Pierce has 'moved on' from BOS-BK swap

EAST RUTHERFORD, N.J. -- Paul Pierce has moved on.

Pierce spent the first 15 years of his career with the Boston Celtics, but the 36-year-old veteran says he’s been over the initial shock of being traded to the Brooklyn Nets for a while now.

“I’ve already been past that a long time ago,” Pierce said Monday. “I’m a person that’s always been when it’s time to move on, you move on. You can ask any girlfriend I’ve ever had. That’s just the way it is. There’s no hard feelings. I’m here. This is where I’m at now, and you’ve gotta move on. You can’t mourn or put your head down. [You] just go to work.”

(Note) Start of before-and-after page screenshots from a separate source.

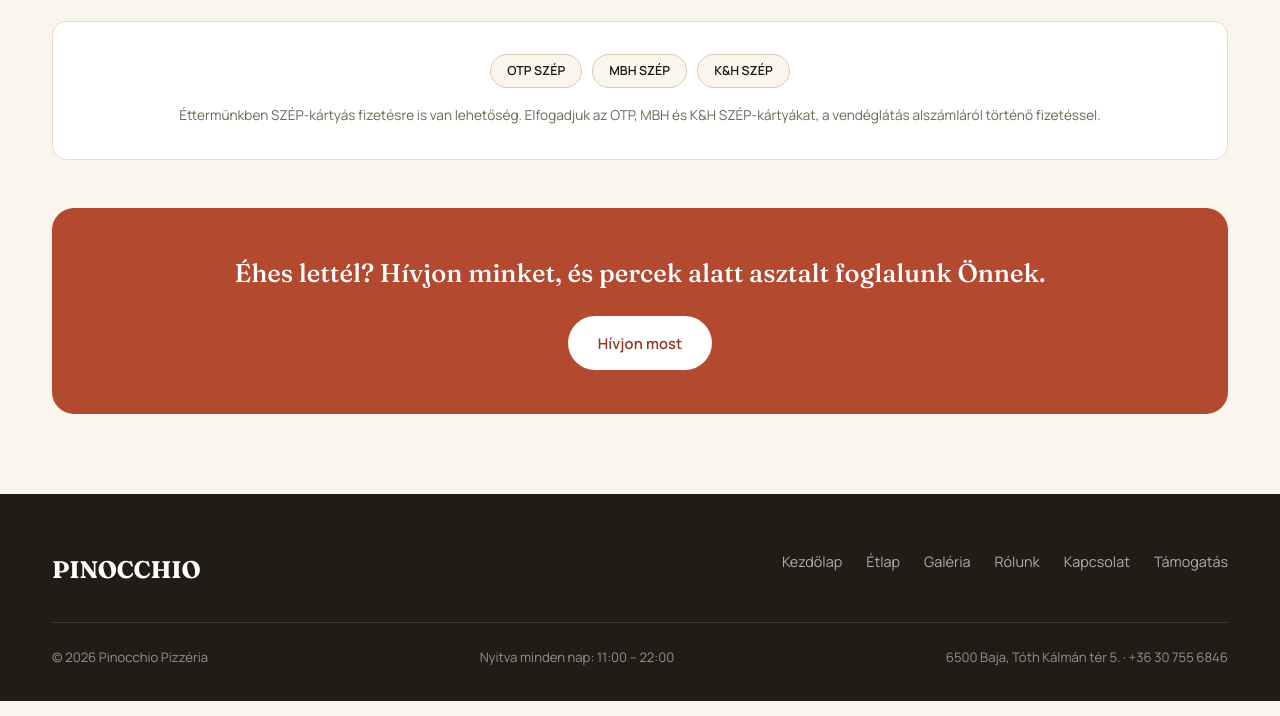
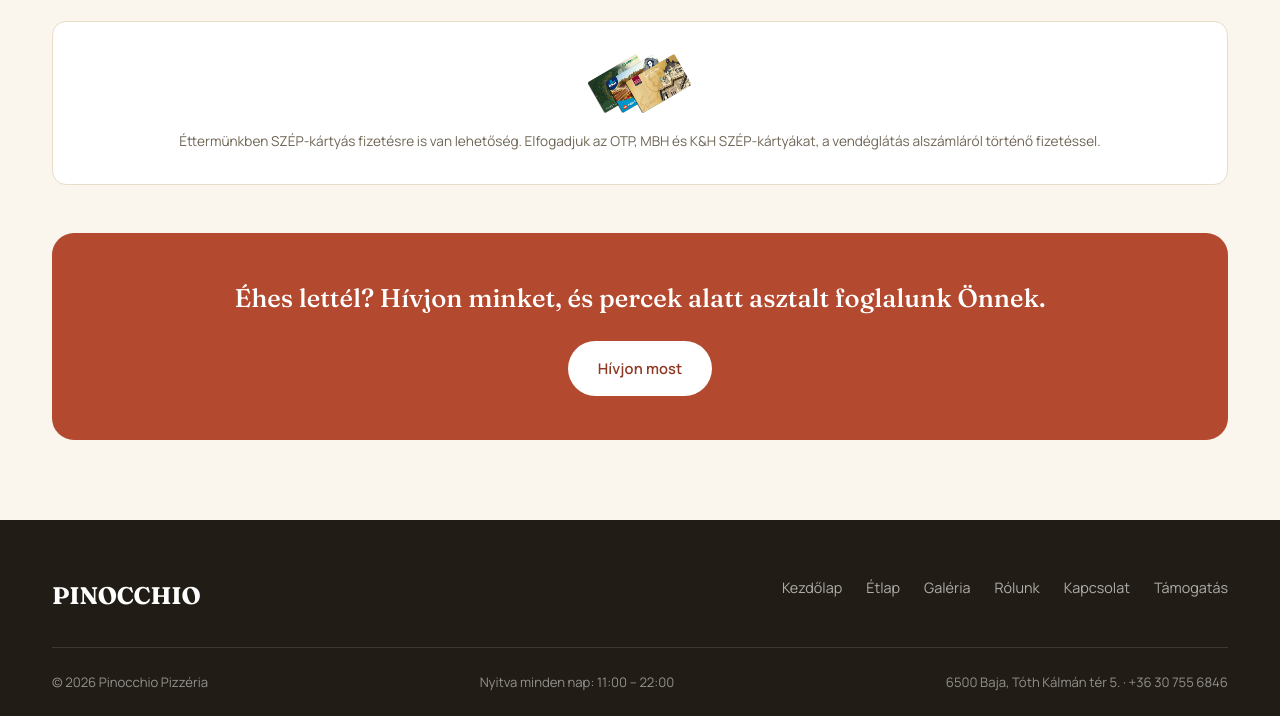
Before and after one commit to zsolaaa/pinov2, a plain HTML site: page index.html in a window 1280 px wide. Shown: the part 3333-4049 px from the top of the page. Drawn offline with Linux system fonts and the light colour scheme.

Commit message:
SZÉP kártya logó + valós közösségi média linkek
- Valódi SZÉP kártya logókép (OTP, K&H, MBH) a fizetési jegyzet szekcióban
- Instagram, Facebook és TikTok linkek valós URL-ekre cserélve

```diff
--- a/css/style.css
+++ b/css/style.css
@@ -607,24 +607,10 @@ h1, h2, h3, h4 {
   font-size: 0.85rem;
 }
 
-.payment-badges {
-  display: flex;
-  justify-content: center;
-  flex-wrap: wrap;
-  gap: 10px;
-  margin-bottom: 16px;
-}
-
-.payment-badge {
-  display: inline-flex;
-  align-items: center;
-  padding: 6px 16px;
-  border-radius: 999px;
-  background: var(--color-bg);
-  border: 1px solid var(--color-line-strong);
-  color: var(--color-heading);
-  font-size: 0.78rem;
-  font-weight: 600;
+.payment-note img {
+  height: 60px;
+  width: auto;
+  margin: 0 auto 16px;
 }
 
 /* ---------- Page header ---------- */
--- a/index.html
+++ b/index.html
@@ -140,18 +140,15 @@
             <img src="images/logo-pinocchio.png" alt="Pinocchio logó" data-ph="Pinocchio logó">
           </div>
           <div class="social-icons">
-            <a href="#" aria-label="Instagram"><svg width="17" height="17" viewBox="0 0 24 24" fill="none" stroke="currentColor" stroke-width="2"><rect x="2" y="2" width="20" height="20" rx="5"/><circle cx="12" cy="12" r="4"/><circle cx="17.5" cy="6.5" r="1"/></svg></a>
-            <a href="#" aria-label="Facebook"><svg width="17" height="17" viewBox="0 0 24 24" fill="none" stroke="currentColor" stroke-width="2"><path d="M18 2h-3a5 5 0 0 0-5 5v3H7v4h3v8h4v-8h3l1-4h-4V7a1 1 0 0 1 1-1h3z"/></svg></a>
+            <a href="https://www.instagram.com/pinocchio_baja/" target="_blank" rel="noopener" aria-label="Instagram"><svg width="17" height="17" viewBox="0 0 24 24" fill="none" stroke="currentColor" stroke-width="2"><rect x="2" y="2" width="20" height="20" rx="5"/><circle cx="12" cy="12" r="4"/><circle cx="17.5" cy="6.5" r="1"/></svg></a>
+            <a href="https://www.facebook.com/bajapinocchio" target="_blank" rel="noopener" aria-label="Facebook"><svg width="17" height="17" viewBox="0 0 24 24" fill="none" stroke="currentColor" stroke-width="2"><path d="M18 2h-3a5 5 0 0 0-5 5v3H7v4h3v8h4v-8h3l1-4h-4V7a1 1 0 0 1 1-1h3z"/></svg></a>
+            <a href="https://www.tiktok.com/@pinocchiobaja" target="_blank" rel="noopener" aria-label="TikTok"><svg width="17" height="17" viewBox="0 0 24 24" fill="none" stroke="currentColor" stroke-width="2"><path d="M9 12a4 4 0 1 0 4 4V4a5 5 0 0 0 5 5h1"/></svg></a>
           </div>
         </div>
       </div>
 
       <div class="payment-note">
-        <div class="payment-badges" aria-hidden="true">
-          <span class="payment-badge">OTP SZÉP</span>
-          <span class="payment-badge">MBH SZÉP</span>
-          <span class="payment-badge">K&amp;H SZÉP</span>
-        </div>
+        <img src="images/szep_kartyak.png" alt="OTP, K&amp;H és MBH SZÉP kártya logók" data-ph="SZÉP kártya logók">
         <p>Éttermünkben SZÉP-kártyás fizetésre is van lehetőség. Elfogadjuk az OTP, MBH és K&amp;H SZÉP-kártyákat, a vendéglátás alszámláról történő fizetéssel.</p>
       </div>
 
```
Also changed, not shown: etlap.html (+4 -7 lines), galeria.html (+4 -7 lines), kapcsolat.html (+4 -7 lines), rolunk.html (+4 -7 lines), tamogatas.html (+4 -7 lines), images/szep_kartyak.png (added).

Pierce has had a tough time adjusting to his new team. In 15 games with the Nets, he’s averaging just 12.4 points on 36.8 percent shooting.

Pierce has missed the past four games due to a broken bone in his right hand. He thinks there’s a “good chance” he’ll play against his former team Tuesday night at Barclays Center, but he isn’t certain.

“I’ve had my ups and downs, but it’s not about me,” Pierce said. “It’s about getting this team healthy right now and trying to see if we can reach our potential.

“One of our goals before the season was to try and win a championship. Unfortunately, we didn’t get off to the best start, and I probably haven’t been playing the best basketball, due to some other minor injuries I’ve been dealing with. But I feel like as we continue to get healthy and guys come back and we get our chemistry, we’re gonna be there toward the end.”

Pierce still thinks the Nets have the potential to be a championship team.

“It’s just putting it all together, developing chemistry, getting healthy and then seeing what we’ve got,” he said. “We’ve seen flashes of it at times, but it’s tough when you don’t know who’s going to be in the lineup and who’s going to be out. But injuries happen to every team and it’s something we have to deal with. But I’d like to see us when we get fully healthy and see what our potential can possibly be.”

Pierce will make his regular-season return to Boston on Jan. 26. He traveled there for Brooklyn’s preseason game, but he was not at the arena while the game was played.

“I think the emotions are already behind me,” Pierce said. “We played them in the preseason. We had our press conference. I probably won’t have any more emotions until I get back into the arena that I played in. But I’ve moved on, they’ve moved on, Doc [Rivers] has moved on, Ray Allen [has] moved on. So it is what it is.”

Just what the Doc ordered: Pierce says it’s just a “coincidence” that he is returning to perhaps face his former team and former coach this week. The Nets host Rivers’ Los Angeles Clippers on Thursday night.

Rivers will make his return to Boston the night before. Pierce expects Rivers to get a standing ovation from Celtics fans and would be “surprised” if he doesn’t.

The relationship between the fans and their former coach soured after Rivers left for a Western Conference contender and said he didn’t want to be part of Boston’s rebuilding process.

“I think he’ll get a standing ovation no doubt from what he’s been able to bring to the organization,” Pierce said. “How many years was he in Boston? Nine? Yeah. He was able to bring a championship (in 2007-08) and to almost bring another one. He should receive a standing ovation. Doc deserves an ovation from how he was able to change the culture of the organization.”